» WORK TASK
A single number is the answer here: the count of lines in the data below that include the word "print".

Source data
============================================================
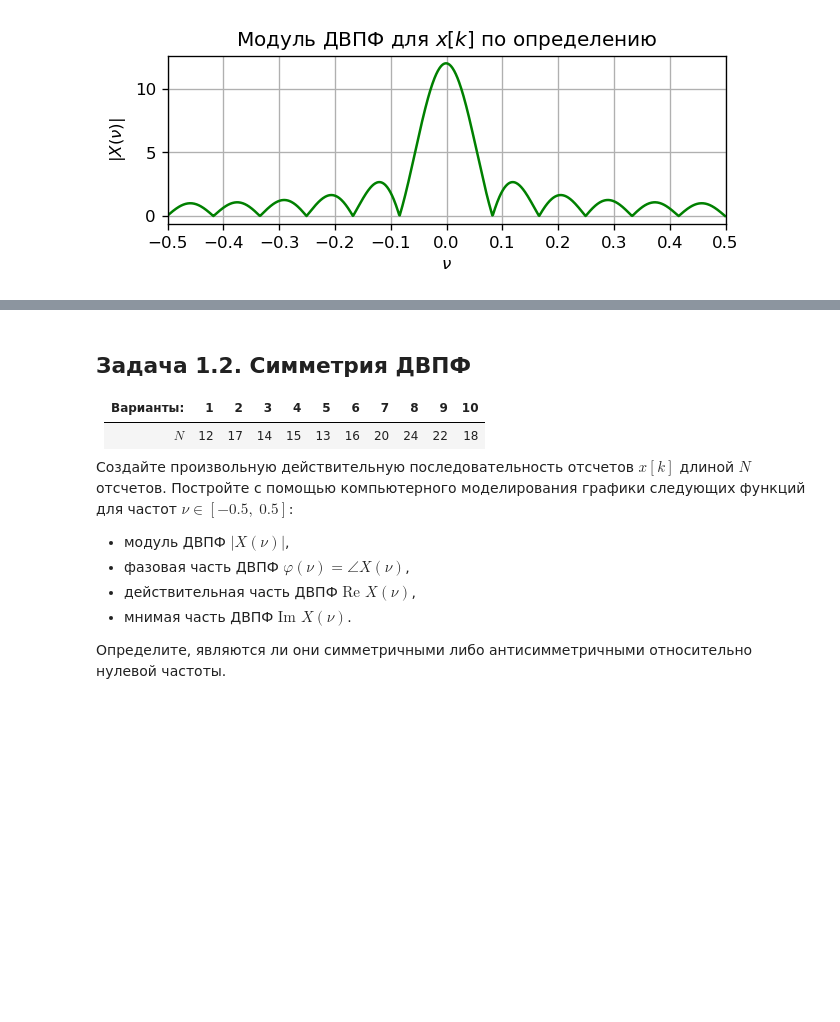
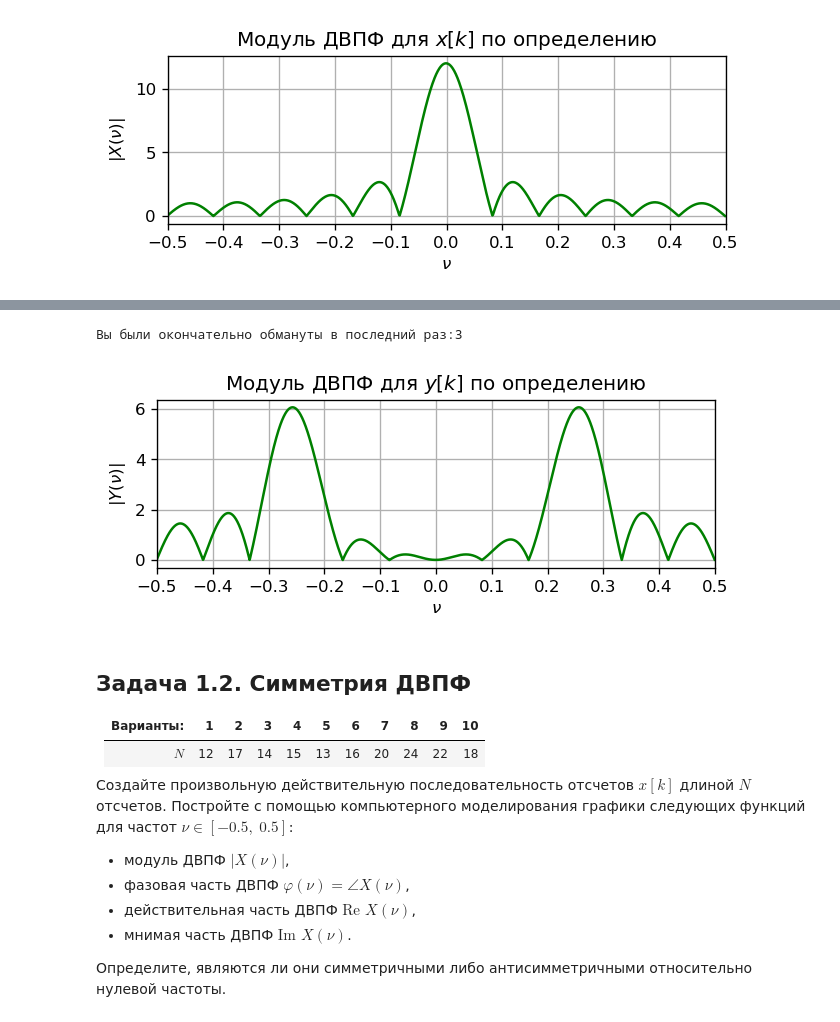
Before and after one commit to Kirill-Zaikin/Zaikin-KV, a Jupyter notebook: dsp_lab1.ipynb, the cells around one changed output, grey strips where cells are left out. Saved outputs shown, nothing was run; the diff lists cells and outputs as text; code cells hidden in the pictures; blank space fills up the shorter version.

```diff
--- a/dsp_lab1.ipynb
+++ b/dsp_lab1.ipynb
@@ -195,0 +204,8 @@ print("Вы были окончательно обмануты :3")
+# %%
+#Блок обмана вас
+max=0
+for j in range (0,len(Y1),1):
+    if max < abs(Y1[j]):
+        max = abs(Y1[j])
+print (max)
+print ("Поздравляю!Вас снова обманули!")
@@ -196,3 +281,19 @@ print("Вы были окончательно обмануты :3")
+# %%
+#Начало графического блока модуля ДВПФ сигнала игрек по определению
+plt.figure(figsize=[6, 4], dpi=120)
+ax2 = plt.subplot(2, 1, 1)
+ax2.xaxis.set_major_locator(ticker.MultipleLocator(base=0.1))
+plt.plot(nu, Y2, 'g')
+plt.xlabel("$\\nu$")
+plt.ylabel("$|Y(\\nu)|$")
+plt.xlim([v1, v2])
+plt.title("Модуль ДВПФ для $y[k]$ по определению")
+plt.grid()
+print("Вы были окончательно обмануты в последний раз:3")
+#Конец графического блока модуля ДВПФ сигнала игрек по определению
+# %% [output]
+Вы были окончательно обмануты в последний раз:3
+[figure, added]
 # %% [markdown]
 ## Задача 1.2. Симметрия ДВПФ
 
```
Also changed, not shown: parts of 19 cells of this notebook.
============================================================
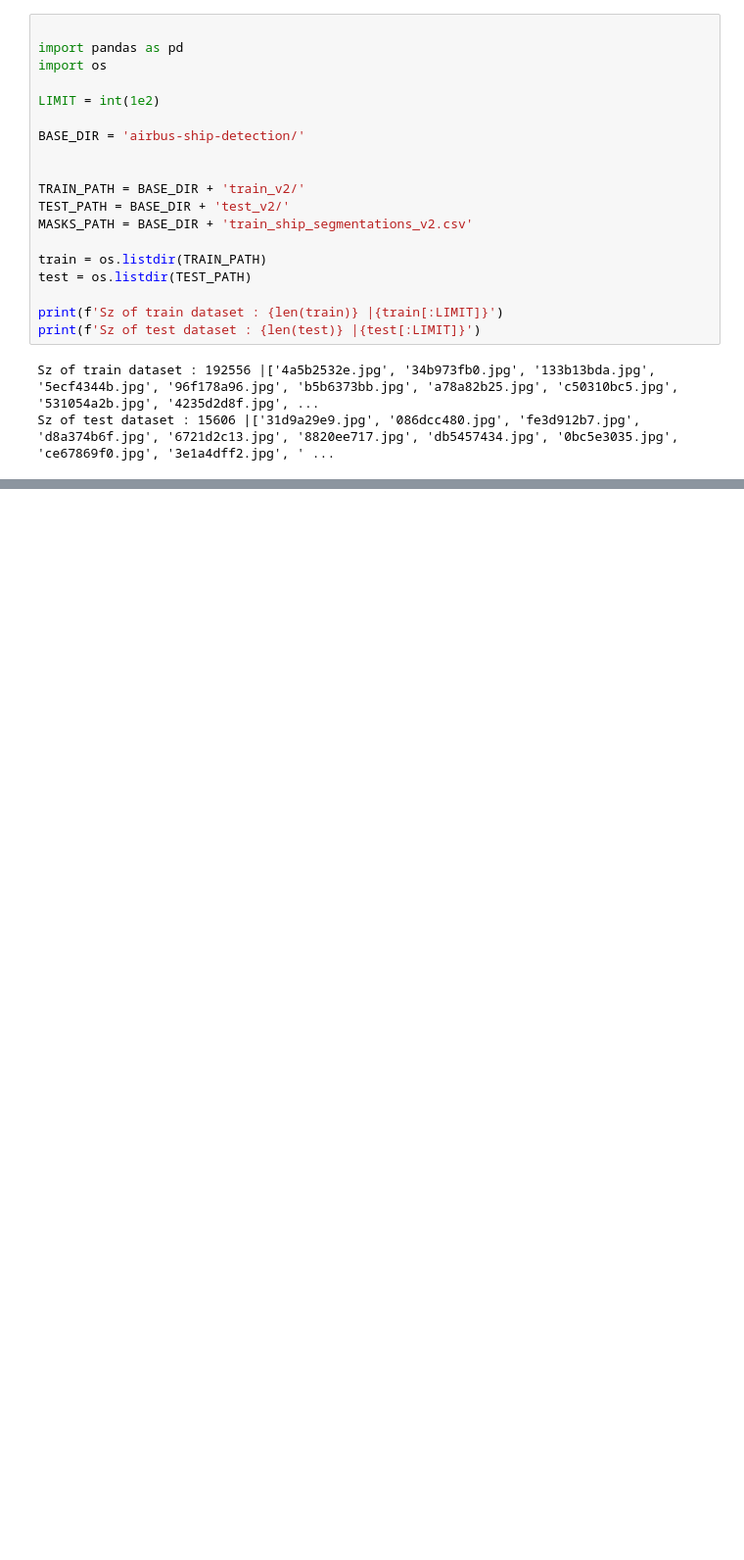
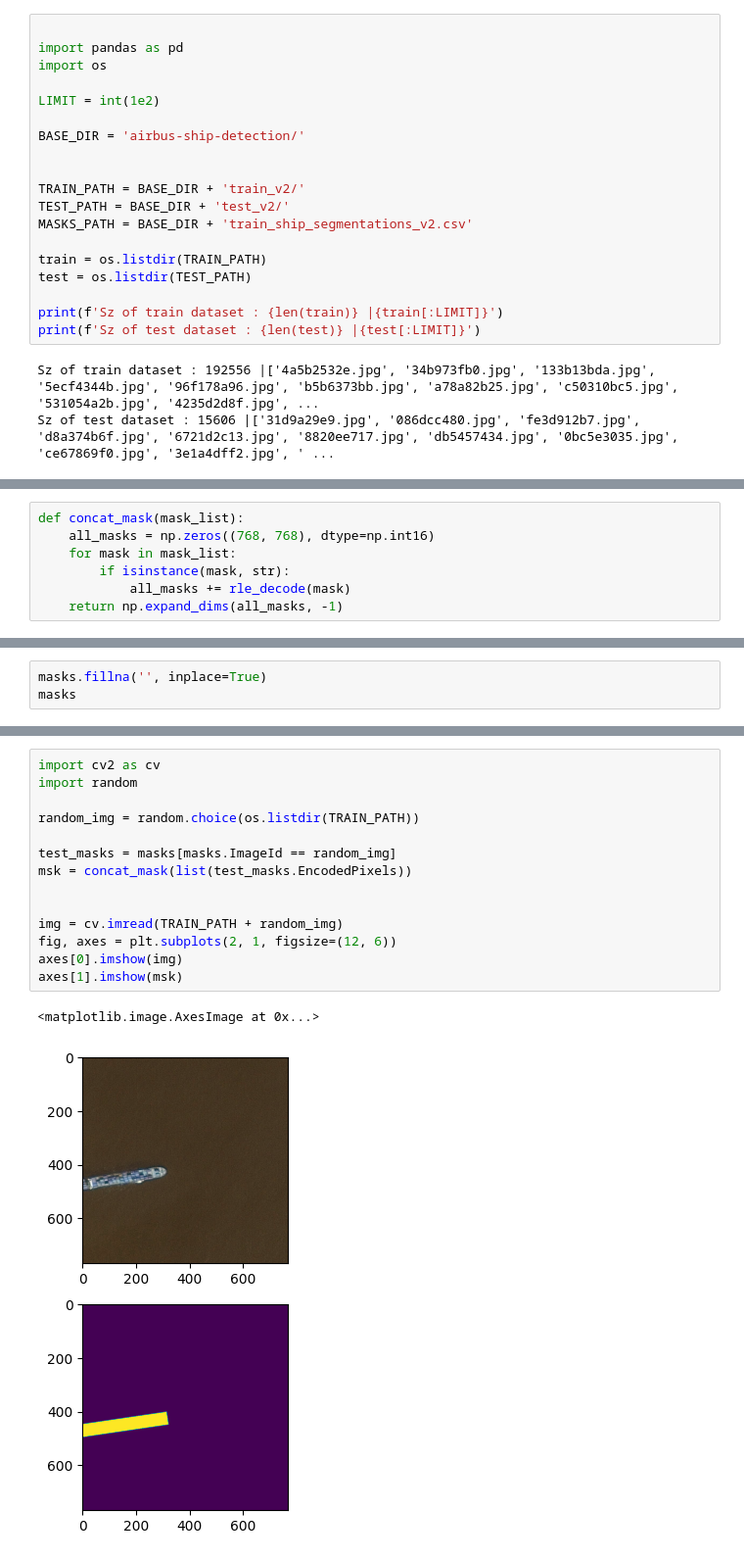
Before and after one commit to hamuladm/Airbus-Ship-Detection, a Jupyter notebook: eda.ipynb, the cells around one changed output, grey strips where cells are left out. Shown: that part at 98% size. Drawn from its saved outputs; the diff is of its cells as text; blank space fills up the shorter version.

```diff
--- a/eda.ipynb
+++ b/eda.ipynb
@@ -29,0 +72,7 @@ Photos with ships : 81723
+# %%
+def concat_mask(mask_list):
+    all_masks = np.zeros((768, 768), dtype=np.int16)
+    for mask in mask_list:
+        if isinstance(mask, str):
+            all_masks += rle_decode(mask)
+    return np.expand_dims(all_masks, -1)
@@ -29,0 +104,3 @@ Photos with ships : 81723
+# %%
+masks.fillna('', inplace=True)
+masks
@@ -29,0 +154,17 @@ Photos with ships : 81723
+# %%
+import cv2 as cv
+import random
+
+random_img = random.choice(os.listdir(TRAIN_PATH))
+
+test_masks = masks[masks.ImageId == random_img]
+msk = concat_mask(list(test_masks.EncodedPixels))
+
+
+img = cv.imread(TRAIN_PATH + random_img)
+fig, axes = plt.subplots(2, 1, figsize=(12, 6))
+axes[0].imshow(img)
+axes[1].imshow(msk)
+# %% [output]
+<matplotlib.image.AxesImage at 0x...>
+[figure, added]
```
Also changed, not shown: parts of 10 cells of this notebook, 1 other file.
============================================================
» EXPECTED ANSWER
5